── Given records ──
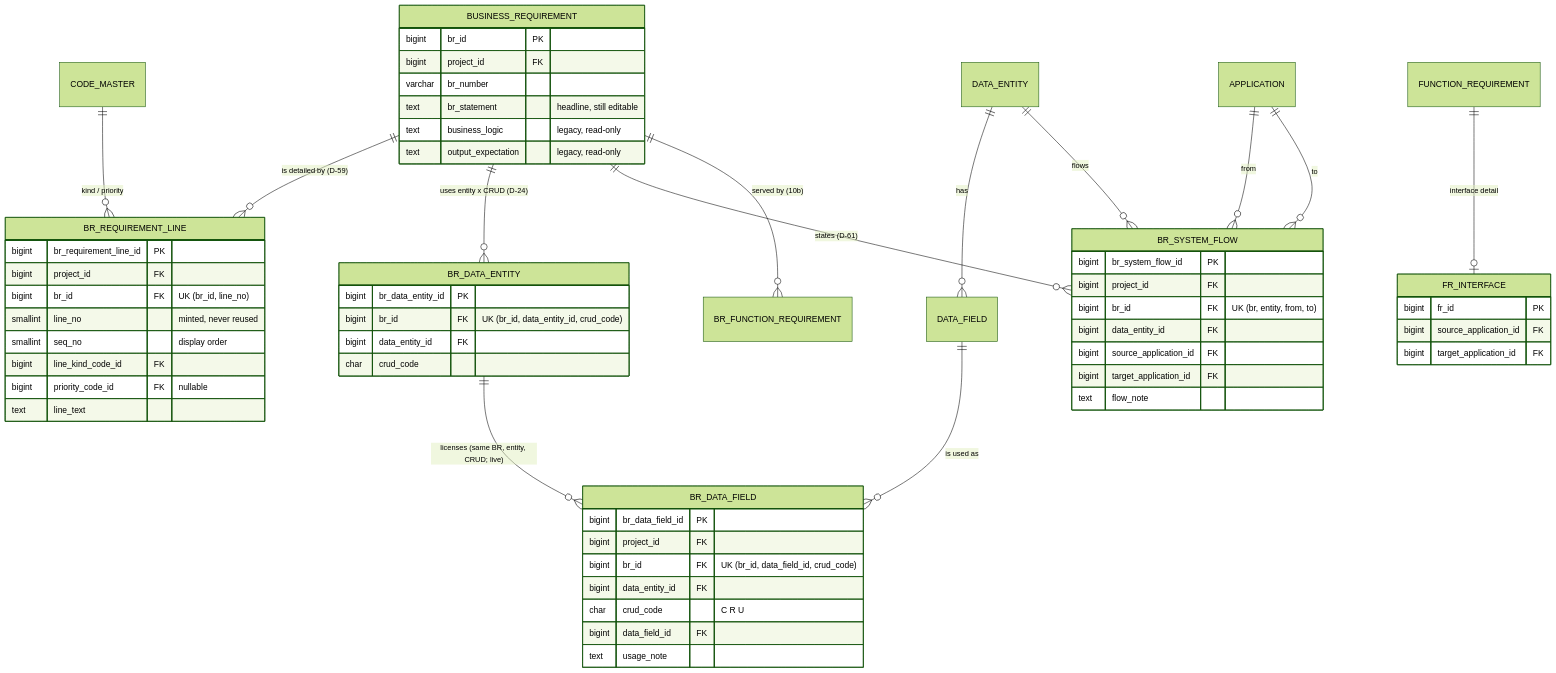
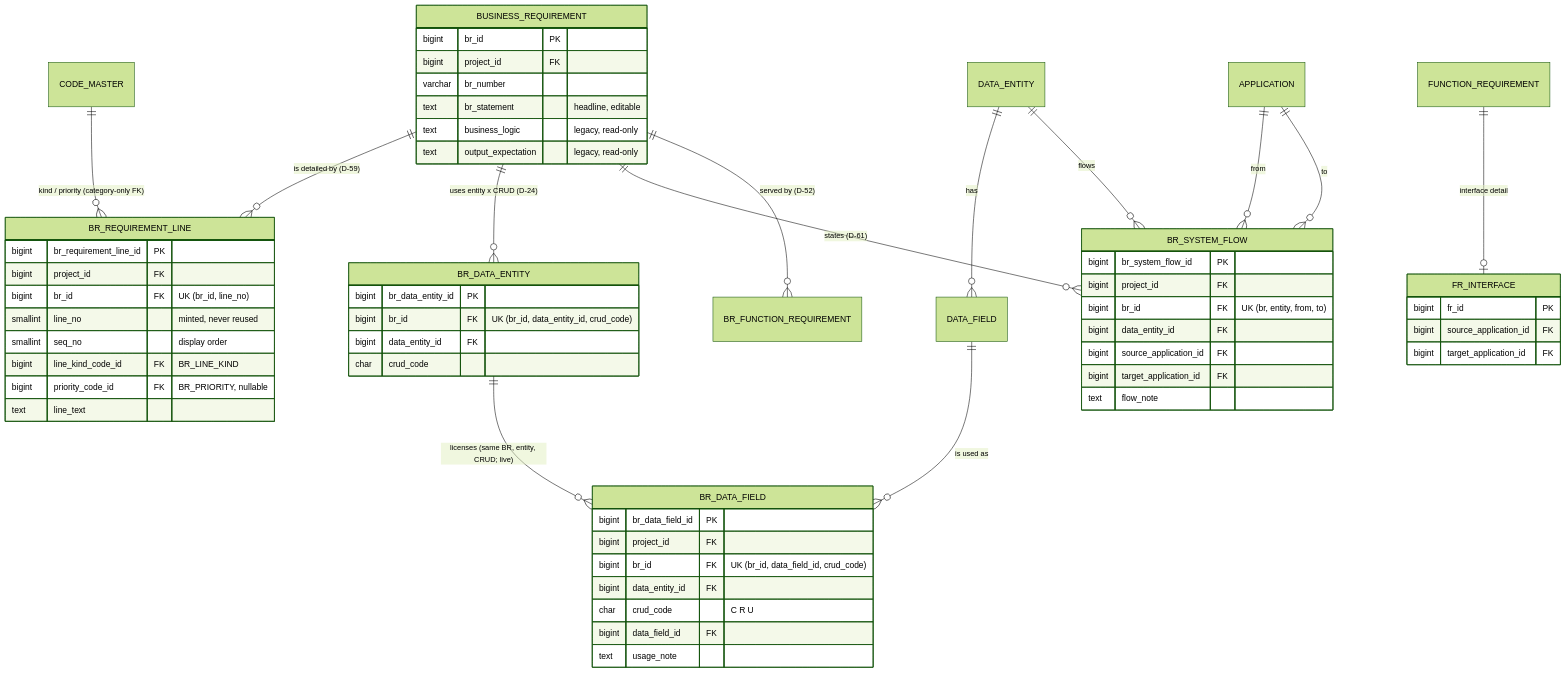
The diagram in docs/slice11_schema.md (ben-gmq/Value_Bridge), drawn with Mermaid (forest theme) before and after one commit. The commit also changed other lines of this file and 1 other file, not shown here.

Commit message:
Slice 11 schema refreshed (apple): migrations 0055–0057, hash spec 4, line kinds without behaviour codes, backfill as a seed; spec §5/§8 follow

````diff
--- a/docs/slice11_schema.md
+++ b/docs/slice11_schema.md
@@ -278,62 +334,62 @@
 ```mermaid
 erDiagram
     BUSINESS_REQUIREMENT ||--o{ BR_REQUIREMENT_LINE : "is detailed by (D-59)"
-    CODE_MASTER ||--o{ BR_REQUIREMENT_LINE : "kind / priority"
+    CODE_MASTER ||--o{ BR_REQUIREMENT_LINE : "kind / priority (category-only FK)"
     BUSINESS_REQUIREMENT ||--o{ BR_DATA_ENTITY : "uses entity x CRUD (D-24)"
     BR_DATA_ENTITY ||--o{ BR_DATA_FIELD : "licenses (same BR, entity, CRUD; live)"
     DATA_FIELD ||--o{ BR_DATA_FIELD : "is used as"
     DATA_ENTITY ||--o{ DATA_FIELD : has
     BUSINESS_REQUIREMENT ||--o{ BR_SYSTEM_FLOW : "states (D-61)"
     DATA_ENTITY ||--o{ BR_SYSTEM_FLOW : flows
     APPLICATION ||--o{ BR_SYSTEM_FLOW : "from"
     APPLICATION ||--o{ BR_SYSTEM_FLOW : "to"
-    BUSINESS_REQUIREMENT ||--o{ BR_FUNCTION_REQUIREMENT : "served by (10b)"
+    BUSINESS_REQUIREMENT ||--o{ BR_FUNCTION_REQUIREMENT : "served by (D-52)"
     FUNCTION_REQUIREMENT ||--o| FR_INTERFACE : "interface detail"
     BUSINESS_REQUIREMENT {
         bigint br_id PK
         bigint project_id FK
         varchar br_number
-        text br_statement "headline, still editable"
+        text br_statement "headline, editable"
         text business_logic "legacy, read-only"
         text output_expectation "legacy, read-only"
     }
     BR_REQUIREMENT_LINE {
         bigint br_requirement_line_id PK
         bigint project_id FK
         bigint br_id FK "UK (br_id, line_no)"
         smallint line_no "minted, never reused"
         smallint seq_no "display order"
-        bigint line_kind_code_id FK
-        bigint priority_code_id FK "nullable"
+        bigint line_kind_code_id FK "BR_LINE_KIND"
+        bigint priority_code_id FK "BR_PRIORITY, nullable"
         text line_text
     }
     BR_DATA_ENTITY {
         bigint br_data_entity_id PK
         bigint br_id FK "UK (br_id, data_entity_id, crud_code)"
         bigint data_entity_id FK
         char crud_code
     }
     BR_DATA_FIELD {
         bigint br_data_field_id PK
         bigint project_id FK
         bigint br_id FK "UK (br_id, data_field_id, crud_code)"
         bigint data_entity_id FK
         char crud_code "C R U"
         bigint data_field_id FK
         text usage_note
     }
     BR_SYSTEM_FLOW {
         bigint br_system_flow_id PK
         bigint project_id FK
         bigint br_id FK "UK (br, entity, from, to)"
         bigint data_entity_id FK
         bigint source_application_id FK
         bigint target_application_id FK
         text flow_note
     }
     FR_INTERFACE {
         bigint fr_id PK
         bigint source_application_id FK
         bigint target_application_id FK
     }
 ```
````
───
§ Action item
Search the entries for the word "served" and copy every line that has it.

§ Answer for this exercise
-    BUSINESS_REQUIREMENT ||--o{ BR_FUNCTION_REQUIREMENT : "served by (10b)"
+    BUSINESS_REQUIREMENT ||--o{ BR_FUNCTION_REQUIREMENT : "served by (D-52)"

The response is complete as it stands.